A weather station installed near Cummins in South Australia. It measures precipitation, temperature, relative humidity and soil moisture in straw and control areas. Photo: Kym Perry

A STUDY is underway to determine if Harvested Weed Seed Control Systems (HWSCs), which create chaff residue, promote increased crop pest activity and associated crop damage in the growing region of the south.

The South Australian Research and Development Institute (SARDI) is leading research to study the effect of chaff residue on the diversity and abundance of invertebrate pests and their natural enemies.

The project was initiated following observations by grain farmers of increased pest pressure associated with straw residues.

HWSC systems in Australian cereal crops are playing an important role in weed management with the increase in herbicide resistant weeds.

The loss of effective herbicides for several major weed species has necessitated the development of management tactics that prevent weed seeds from entering the seed bank.

Chaff heaps, chaff tramlining and chaff coating are methods of the HWSC system which result in a concentrated distribution of the chaff component in the paddock, limiting weed survival.

However, some growers adopting these HWSC systems have observed increased pest pressure associated with chaff residue and they are particularly concerned about the potential risk of associated crop damage.

SARDI entomologist Kate Muirhead said the study is being conducted in 14 enclosures at various locations in the GRDC Southern Region, including Yorke Peninsula, Eyre Peninsula and north central South Africa, as well as western Victoria.

A pitfall trap in a control plot (sequins removed) in Jeparit, Victoria. Photo: Kate Muirhead

“The sites selected represent different areas of annual rainfall, crop rotations and invertebrate pressures,” Dr Muirhead said.

The trials are managed by Hart Field-Site Group and Nutrien Cummins Ag Services in South Africa and Birchip Cropping Group in Victoria.

Dr Muirhead said the study will address two key questions:

  • How does the presence of straw lines or tramlines affect species composition, density and distribution of harmful and beneficial invertebrates, and risk of plant damage, in cereal crops in the southern region?
  • How do microclimatic conditions in different chaff residues affect abundance patterns of invertebrate species?

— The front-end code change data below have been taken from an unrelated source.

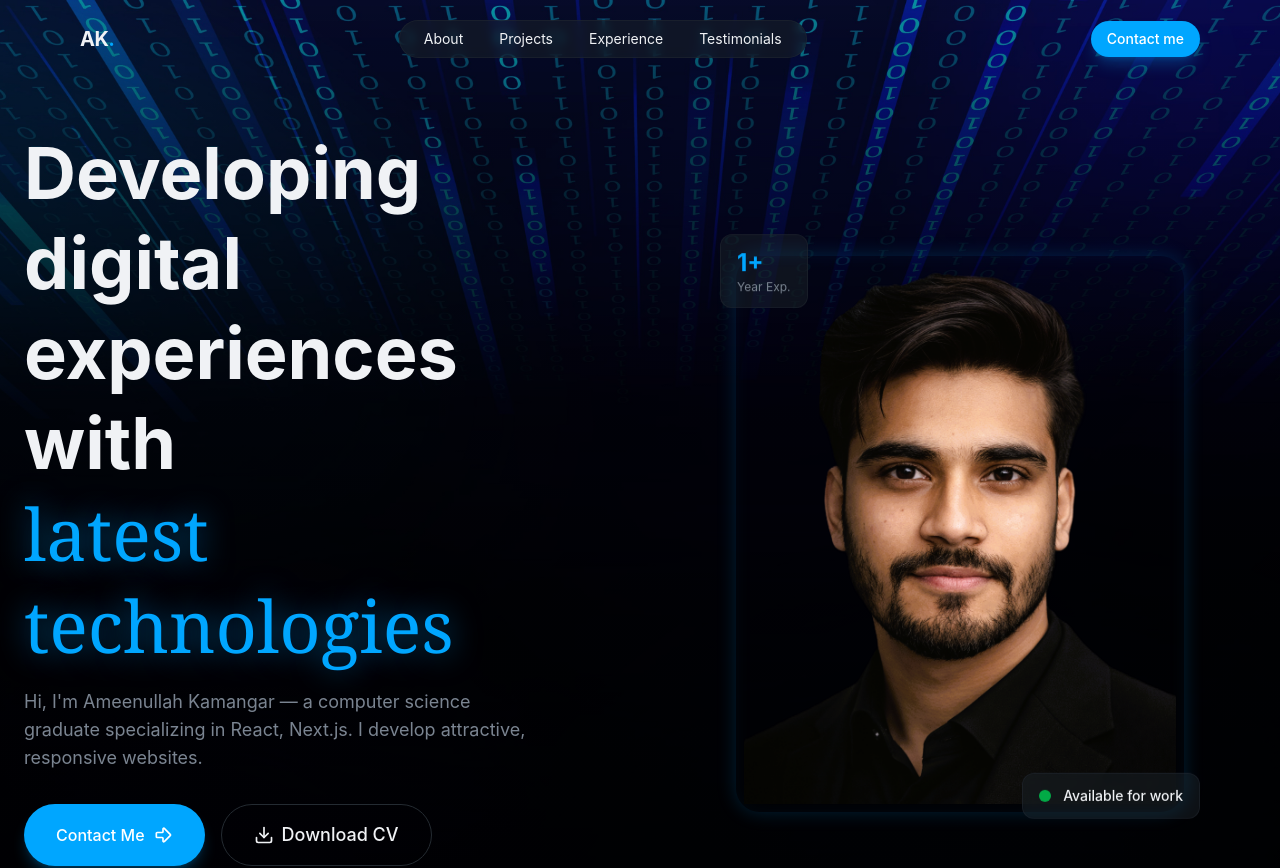
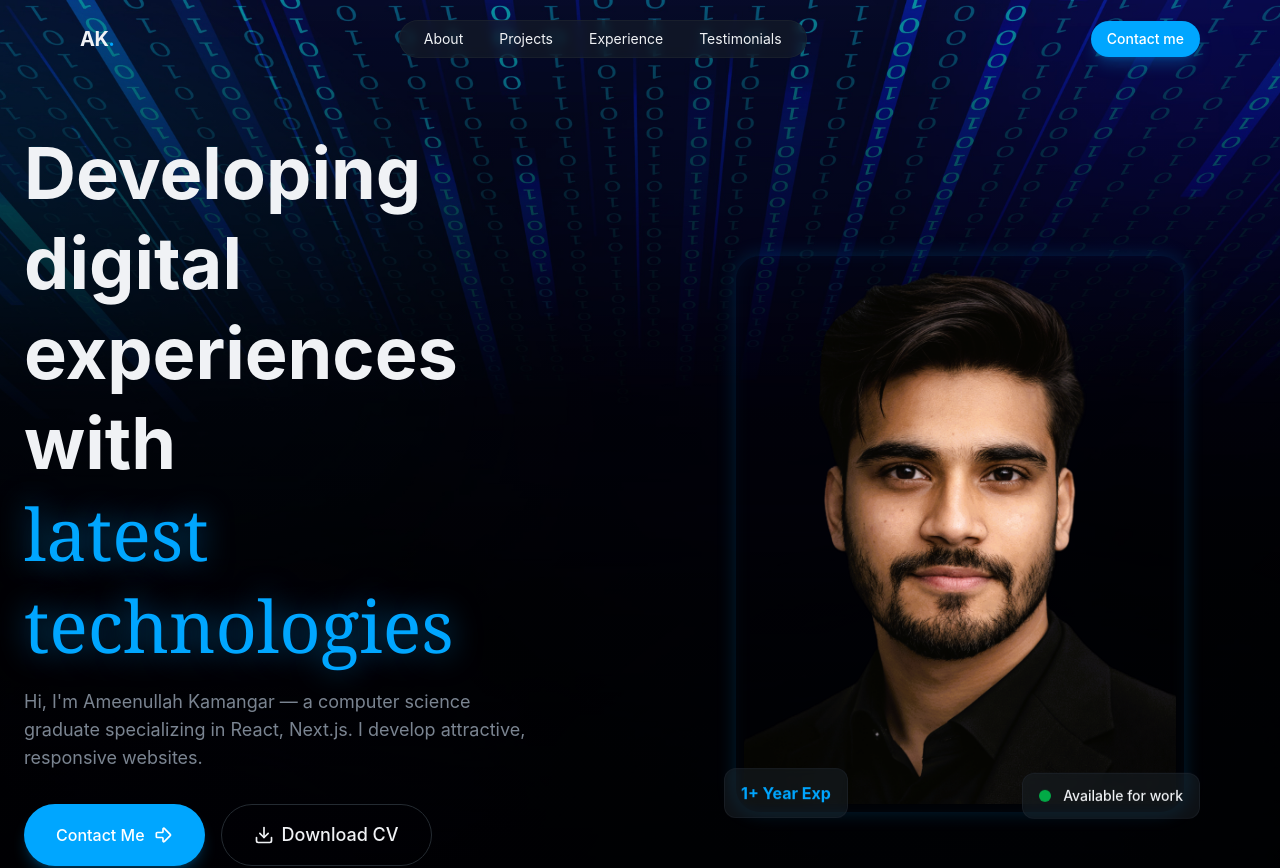
Before and after one commit to GitMeemo/Portfolio, a React (Vite) app: page / in a window 1280 px wide. Shown: the top 868 px of the page. Built offline with nearby package versions, Linux system fonts and the light colour scheme.

Commit message:
Hero section minor changes

```diff
--- a/src/Sections/Hero/Hero.jsx
+++ b/src/Sections/Hero/Hero.jsx
@@ -87,11 +87,8 @@ const Hero = () => {
                                     </div>
                                 </div>
                                 {/* Stats Badge */}
-                                <div className="absolute -top-4 -left-4 glass rounded-xl px-4 py-3 animate-float animation-delay-500">
-                                    <div className="text-2xl font-bold text-primary">1+</div>
-                                    <div className="text-xs text-muted-foreground">
-                                        Year Exp.
-                                    </div>
+                                <div className="absolute -bottom-3 -left-3 glass rounded-xl px-4 py-3 animate-float animation-delay-500">
+                                    <div className="text-1xl font-bold text-primary">1+ Year Exp</div>
                                 </div>
                             </div>
                         </div>
```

“The invertebrate species of interest in the study are crop establishment pests that reside in the enclosures throughout the year – soil insects (earwigs, centipedes, slates) , molluscs (snails, slugs), mites, alfalfa flea and beetles/weevils.

“The main beneficial groups are predatory mites and beetles, ants, and recyclers of organic matter such as springtails, book lice and others.”

Two systems in the spotlight

The experiment will focus on two HWSC management systems – chaff tramlining and chaff coating.

The diversity of pests and beneficial invertebrates in the experimental plots will be assessed twice a year during the study – in the fall before sowing and shortly after crop emergence.

Dr Muirhead and his team recently removed the pitfall traps installed in the 14 paddocks included in the study.

“The contents will undergo diagnostic analysis over the next few weeks, and we will reinstall the pitfall traps once these enclosures have been seeded,” she says.

“A time-lapse video camera will also be installed on each of the seven farms after sowing to monitor crop sowing and directly identify the species causing the observed damage.”

The project will end in April 2024 and the research results will inform the need for specific crop pest management in HWSC systems and address potential barriers to their adoption by quantifying the risk to crops from invertebrate pests.

Source: GRDC